She was an African-American child from a low-income urban neighborhood terrorized by criminals with guns on a daily basis. Much like neighborhoods in parts of East and West Oakland where apparently people are willing to accept -- including I'm afraid, many of those who live in those neighborhoods -- dozens upon dozens of people dying every year in gun violence. The street shrines go up and then it's back to business as usual.
It has taken the murders of 20 babies and six adults in an upper-middle class neighborhood in Connecticut to achieve what thousands of gun fatalities in urban communities all over this country could not. Newtown has forced a national discussion about the insane epidemic of gun violence in America.
"There have been an endless series of deadly shootings all across the country, almost daily reports of victims, many of them children in small towns and in cities all across America," President Barack Obama said Sunday during his remarks at the memorial for Newtown victims. "Much of the time, their only fault was being in the wrong place at the wrong time."

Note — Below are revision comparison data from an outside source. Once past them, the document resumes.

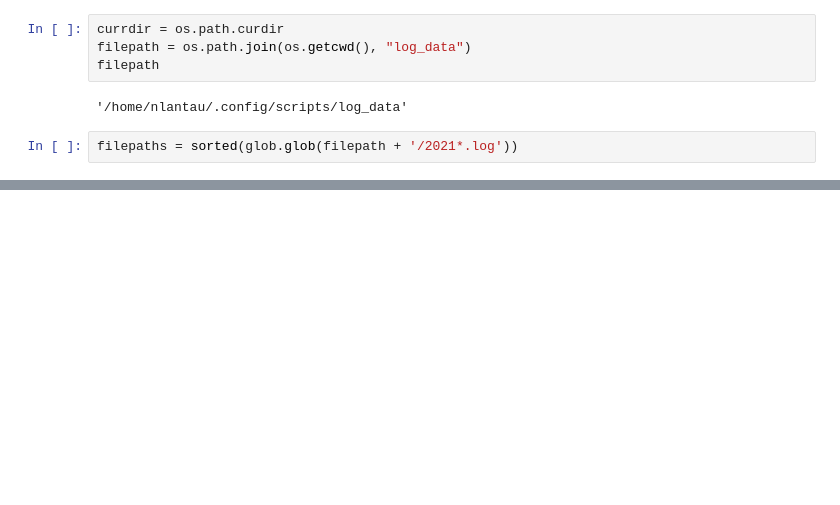
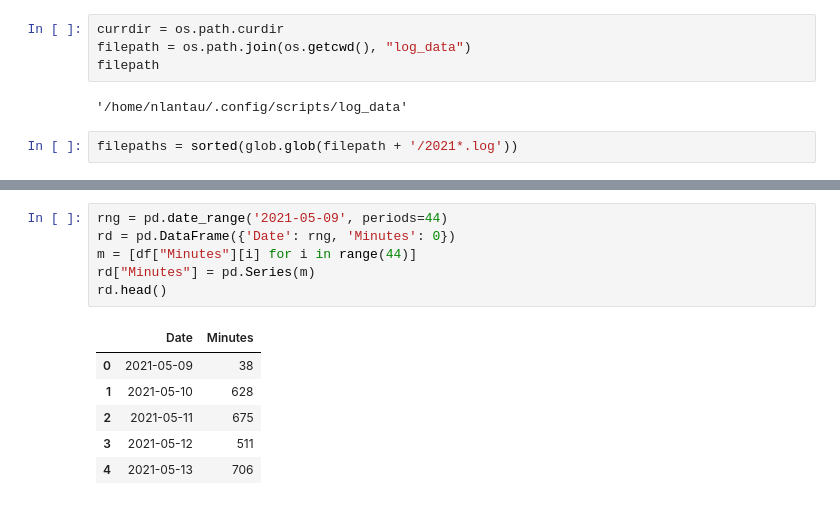
Before and after one commit to nlantau/dotfiles_arch, a Jupyter notebook: .config/scripts/log_graph_pd.ipynb, the cells around one changed output, grey strips where cells are left out. Drawn from its saved outputs; the diff is of its cells as text; blank space fills up the shorter version.

```diff
--- a/.config/scripts/log_graph_pd.ipynb
+++ b/.config/scripts/log_graph_pd.ipynb
@@ -52,0 +41,13 @@ dates
+# %%
+rng = pd.date_range('2021-05-09', periods=44)
+rd = pd.DataFrame({'Date': rng, 'Minutes': 0})
+m = [df["Minutes"][i] for i in range(44)]
+rd["Minutes"] = pd.Series(m)
+rd.head()
+# %% [output]
+|  | Date | Minutes |
+| 0 | 2021-05-09 | 38 |
+| 1 | 2021-05-10 | 628 |
+| 2 | 2021-05-11 | 675 |
+| 3 | 2021-05-12 | 511 |
+| 4 | 2021-05-13 | 706 |
```
Also changed, not shown: parts of 9 cells of this notebook, 1 other file.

I was glad to see the president make reference to the urban homicide epidemic. Chicago, ground zero in the urban killing epidemic is after all his hometown. There were 35 people shot -- seven of them fatally -- in Chicago during one summer weekend.
The city has had 488 homicides, most of them gun-related. The same is true in Oakland where so far 123 have died.
This isn't just about mass shootings or school safety. It's about the culture of gun violence across this country and how we, as a nation, finally begin to put an end to the ceaseless bloodshed.
On Sunday, Sen. Dianne Feinstein said she would introduce an assault weapons ban bill the first day of the new Congress. Former President Bill Clinton had signed an assault weapons ban law in 1994, but the measure was allowed to expire. Feinstein says her bill "will ban the sale, transfer, importation and possession" of assault weapons.
There has been more talk of regulating ammunition, extending waiting periods and requiring those who sell firearms at gun shows to conduct background checks.
Yet that won't have much effect on the 300 million legally registered guns in this country.
There are no snap, one-size-fits-all solutions.
In Newtown, the shooter apparently had access to semi-automatic weapons that had been legally purchased by his mother. In fact, many mass shootings have been carried out by people who used legal guns.
However, in urban communities, most street shootings are committed by people with illegal guns. The weapons are either stolen from legal gun owners or bought from unlicensed gun dealers and traffickers.
Any plan to address gun violence must deal with legal and illegally obtained weapons.
Whether a privileged troubled white kid deliberately kills a 7-year-old at a school with his mother's gun or an African-American gang member accidentally shoots a child on a public street in Chicago, we have a moral obligation to do everything in our power to prevent it from happening again.